WHAT TO PRODUCE> Below are records to write out exactly; drop the pictures when you do.

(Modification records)

──────────────────────────────

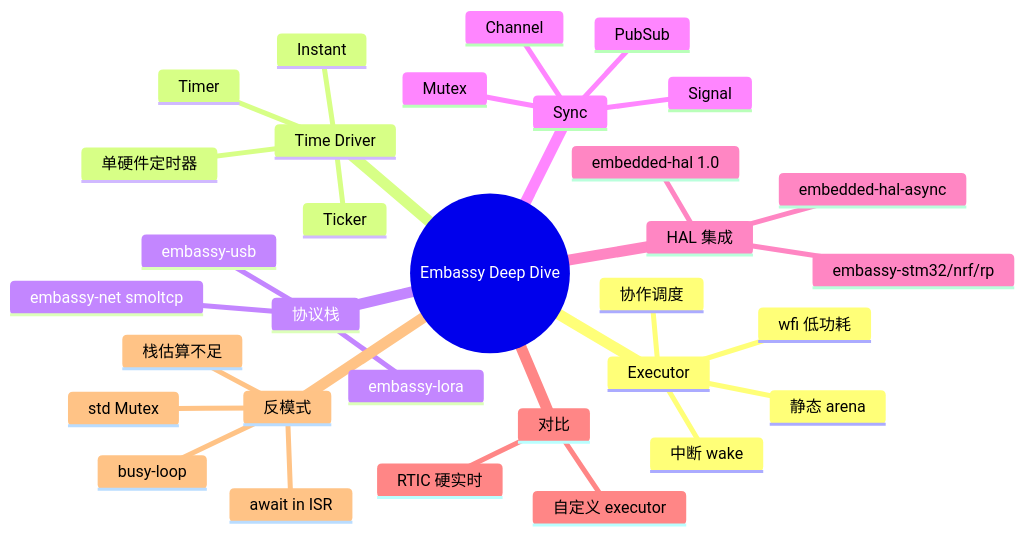
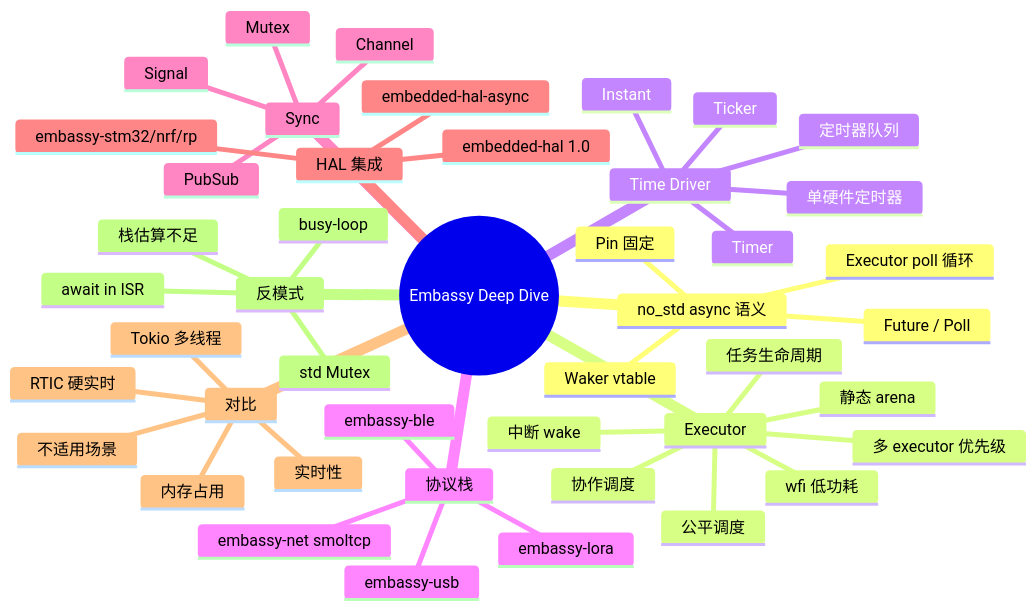
One commit to martin-ly/rust-lang changed the third of 3 diagrams in concept/06_ecosystem/05_systems_and_embedded/34_embassy_framework_deep_dive.md. Above: the diagram before and after it, drawn with Mermaid. The commit also changed other lines of this file and 91 other files, not shown here.

````diff
--- a/concept/06_ecosystem/05_systems_and_embedded/34_embassy_framework_deep_dive.md
+++ b/concept/06_ecosystem/05_systems_and_embedded/34_embassy_framework_deep_dive.md
@@ -501,35 +797,48 @@
 ```mermaid
 mindmap
   root((Embassy Deep Dive))
+    no_std async 语义
+      Future / Poll
+      Pin 固定
+      Waker vtable
+      Executor poll 循环
     Executor
       静态 arena
+      任务生命周期
       中断 wake
       协作调度
+      多 executor 优先级
+      公平调度
       wfi 低功耗
     Time Driver
       Instant
       Timer
       Ticker
       单硬件定时器
+      定时器队列
     协议栈
       embassy-net smoltcp
       embassy-usb
+      embassy-ble
       embassy-lora
     Sync
       Mutex
       Channel
       Signal
       PubSub
     HAL 集成
       embedded-hal 1.0
       embedded-hal-async
       embassy-stm32/nrf/rp
     对比
       RTIC 硬实时
-      自定义 executor
+      Tokio 多线程
+      内存占用
+      实时性
+      不适用场景
     反模式
       await in ISR
       busy-loop
       std Mutex
       栈估算不足
 ```
````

──────────────────────────────

SOLUTION BELOW>
One commit to martin-ly/rust-lang changed the third of 3 diagrams in concept/06_ecosystem/05_systems_and_embedded/34_embassy_framework_deep_dive.md. Above: the diagram before and after it, drawn with Mermaid. The commit also changed other lines of this file and 91 other files, not shown here.

````diff
--- a/concept/06_ecosystem/05_systems_and_embedded/34_embassy_framework_deep_dive.md
+++ b/concept/06_ecosystem/05_systems_and_embedded/34_embassy_framework_deep_dive.md
@@ -501,35 +797,48 @@
 ```mermaid
 mindmap
   root((Embassy Deep Dive))
+    no_std async 语义
+      Future / Poll
+      Pin 固定
+      Waker vtable
+      Executor poll 循环
     Executor
       静态 arena
+      任务生命周期
       中断 wake
       协作调度
+      多 executor 优先级
+      公平调度
       wfi 低功耗
     Time Driver
       Instant
       Timer
       Ticker
       单硬件定时器
+      定时器队列
     协议栈
       embassy-net smoltcp
       embassy-usb
+      embassy-ble
       embassy-lora
     Sync
       Mutex
       Channel
       Signal
       PubSub
     HAL 集成
       embedded-hal 1.0
       embedded-hal-async
       embassy-stm32/nrf/rp
     对比
       RTIC 硬实时
-      自定义 executor
+      Tokio 多线程
+      内存占用
+      实时性
+      不适用场景
     反模式
       await in ISR
       busy-loop
       std Mutex
       栈估算不足
 ```
````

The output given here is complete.